PROBLEM TO WORK ON: From the entries that follow, pick out all lines holding "color".

** EXCERPTED RECORDS follows **

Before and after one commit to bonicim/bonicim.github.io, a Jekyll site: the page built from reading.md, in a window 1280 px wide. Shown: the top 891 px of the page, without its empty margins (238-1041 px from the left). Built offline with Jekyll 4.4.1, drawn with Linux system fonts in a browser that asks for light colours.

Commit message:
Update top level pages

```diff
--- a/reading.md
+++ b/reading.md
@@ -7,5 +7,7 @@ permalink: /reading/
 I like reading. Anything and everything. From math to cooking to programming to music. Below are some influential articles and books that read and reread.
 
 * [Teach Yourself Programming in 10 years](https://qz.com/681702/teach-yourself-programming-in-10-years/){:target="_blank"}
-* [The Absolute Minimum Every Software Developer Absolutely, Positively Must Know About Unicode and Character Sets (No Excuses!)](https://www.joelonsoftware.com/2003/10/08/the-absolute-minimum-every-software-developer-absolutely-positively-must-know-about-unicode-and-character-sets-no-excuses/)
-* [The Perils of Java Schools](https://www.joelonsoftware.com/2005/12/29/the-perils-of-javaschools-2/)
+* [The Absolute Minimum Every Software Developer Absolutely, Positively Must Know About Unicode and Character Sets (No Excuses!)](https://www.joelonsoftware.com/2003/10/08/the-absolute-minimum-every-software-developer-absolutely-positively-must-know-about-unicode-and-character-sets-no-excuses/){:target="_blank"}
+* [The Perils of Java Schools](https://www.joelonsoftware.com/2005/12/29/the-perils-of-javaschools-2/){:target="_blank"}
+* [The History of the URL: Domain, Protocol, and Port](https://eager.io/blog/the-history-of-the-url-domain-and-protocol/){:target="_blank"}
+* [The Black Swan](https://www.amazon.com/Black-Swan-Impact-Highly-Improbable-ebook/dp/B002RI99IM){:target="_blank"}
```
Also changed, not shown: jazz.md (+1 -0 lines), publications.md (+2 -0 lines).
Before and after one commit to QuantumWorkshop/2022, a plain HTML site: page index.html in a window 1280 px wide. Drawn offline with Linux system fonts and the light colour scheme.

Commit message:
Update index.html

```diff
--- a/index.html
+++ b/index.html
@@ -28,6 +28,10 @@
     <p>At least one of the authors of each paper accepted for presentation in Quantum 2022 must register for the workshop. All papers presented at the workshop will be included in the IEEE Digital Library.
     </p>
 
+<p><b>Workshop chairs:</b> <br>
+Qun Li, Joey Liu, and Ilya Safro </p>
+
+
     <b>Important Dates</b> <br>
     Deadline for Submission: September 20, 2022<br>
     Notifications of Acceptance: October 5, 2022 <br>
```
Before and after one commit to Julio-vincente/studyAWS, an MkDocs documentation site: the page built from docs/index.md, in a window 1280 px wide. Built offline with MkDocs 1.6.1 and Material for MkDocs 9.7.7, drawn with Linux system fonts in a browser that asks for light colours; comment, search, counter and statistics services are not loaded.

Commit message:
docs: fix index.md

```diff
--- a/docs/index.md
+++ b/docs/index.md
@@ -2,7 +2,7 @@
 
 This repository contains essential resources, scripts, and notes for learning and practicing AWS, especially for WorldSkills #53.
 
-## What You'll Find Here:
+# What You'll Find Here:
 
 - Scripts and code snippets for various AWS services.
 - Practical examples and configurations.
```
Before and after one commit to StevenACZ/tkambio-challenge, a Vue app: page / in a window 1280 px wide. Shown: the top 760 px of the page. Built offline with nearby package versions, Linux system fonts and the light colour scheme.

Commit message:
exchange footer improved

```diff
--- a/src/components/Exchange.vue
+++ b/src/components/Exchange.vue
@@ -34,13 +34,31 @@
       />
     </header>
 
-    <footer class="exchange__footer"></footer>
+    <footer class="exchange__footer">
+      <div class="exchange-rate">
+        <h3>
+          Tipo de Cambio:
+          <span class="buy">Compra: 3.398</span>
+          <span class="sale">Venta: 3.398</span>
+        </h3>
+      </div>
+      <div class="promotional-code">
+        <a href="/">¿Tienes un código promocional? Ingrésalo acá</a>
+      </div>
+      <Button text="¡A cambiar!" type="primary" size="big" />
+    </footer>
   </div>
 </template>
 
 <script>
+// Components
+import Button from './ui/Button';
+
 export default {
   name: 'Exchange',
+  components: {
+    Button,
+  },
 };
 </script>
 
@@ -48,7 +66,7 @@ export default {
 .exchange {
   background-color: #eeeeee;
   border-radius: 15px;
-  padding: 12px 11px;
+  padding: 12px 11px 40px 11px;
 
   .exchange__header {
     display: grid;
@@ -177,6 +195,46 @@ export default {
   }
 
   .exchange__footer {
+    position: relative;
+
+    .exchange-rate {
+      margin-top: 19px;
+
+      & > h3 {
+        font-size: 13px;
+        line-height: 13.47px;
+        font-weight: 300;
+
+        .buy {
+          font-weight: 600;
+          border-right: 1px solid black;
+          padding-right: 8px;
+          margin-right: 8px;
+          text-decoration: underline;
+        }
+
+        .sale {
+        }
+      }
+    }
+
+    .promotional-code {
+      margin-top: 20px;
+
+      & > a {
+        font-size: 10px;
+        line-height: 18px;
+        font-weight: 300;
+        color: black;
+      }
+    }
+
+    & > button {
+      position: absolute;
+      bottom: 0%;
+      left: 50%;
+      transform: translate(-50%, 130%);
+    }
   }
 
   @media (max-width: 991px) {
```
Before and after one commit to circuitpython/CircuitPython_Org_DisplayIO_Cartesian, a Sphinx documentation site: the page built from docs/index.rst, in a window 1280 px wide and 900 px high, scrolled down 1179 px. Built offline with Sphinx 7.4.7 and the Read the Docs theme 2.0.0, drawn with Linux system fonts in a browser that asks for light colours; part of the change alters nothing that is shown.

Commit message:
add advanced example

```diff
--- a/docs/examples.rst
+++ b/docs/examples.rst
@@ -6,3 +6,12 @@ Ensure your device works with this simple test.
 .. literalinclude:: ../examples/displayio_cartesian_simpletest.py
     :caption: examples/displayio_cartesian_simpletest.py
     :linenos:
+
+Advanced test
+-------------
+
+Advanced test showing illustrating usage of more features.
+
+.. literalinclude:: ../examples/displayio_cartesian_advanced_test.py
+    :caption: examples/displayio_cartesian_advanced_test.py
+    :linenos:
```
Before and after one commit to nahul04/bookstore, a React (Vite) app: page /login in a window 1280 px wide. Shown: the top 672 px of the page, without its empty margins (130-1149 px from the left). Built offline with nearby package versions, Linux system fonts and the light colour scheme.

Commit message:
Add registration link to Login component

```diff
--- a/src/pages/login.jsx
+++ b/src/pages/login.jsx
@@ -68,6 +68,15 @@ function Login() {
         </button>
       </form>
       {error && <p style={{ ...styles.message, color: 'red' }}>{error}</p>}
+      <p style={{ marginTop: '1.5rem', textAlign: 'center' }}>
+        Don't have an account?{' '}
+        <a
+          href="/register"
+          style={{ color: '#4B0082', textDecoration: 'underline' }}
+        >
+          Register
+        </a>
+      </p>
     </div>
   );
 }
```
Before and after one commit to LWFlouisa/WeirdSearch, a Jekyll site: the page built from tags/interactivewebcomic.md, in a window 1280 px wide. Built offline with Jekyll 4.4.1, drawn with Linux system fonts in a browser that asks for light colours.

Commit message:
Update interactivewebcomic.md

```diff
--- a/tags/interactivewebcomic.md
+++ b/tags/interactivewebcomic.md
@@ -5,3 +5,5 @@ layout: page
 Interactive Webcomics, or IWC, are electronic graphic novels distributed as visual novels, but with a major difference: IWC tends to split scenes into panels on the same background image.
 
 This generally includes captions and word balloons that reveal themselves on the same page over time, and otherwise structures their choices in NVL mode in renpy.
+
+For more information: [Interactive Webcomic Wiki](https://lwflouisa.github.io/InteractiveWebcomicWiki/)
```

** End of EXCERPTED RECORDS **

SOLUTION FOR THIS PROBLEM:
   background-color: #eeeeee;
+        color: black;
       {error && <p style={{ ...styles.message, color: 'red' }}>{error}</p>}
+          style={{ color: '#4B0082', textDecoration: 'underline' }}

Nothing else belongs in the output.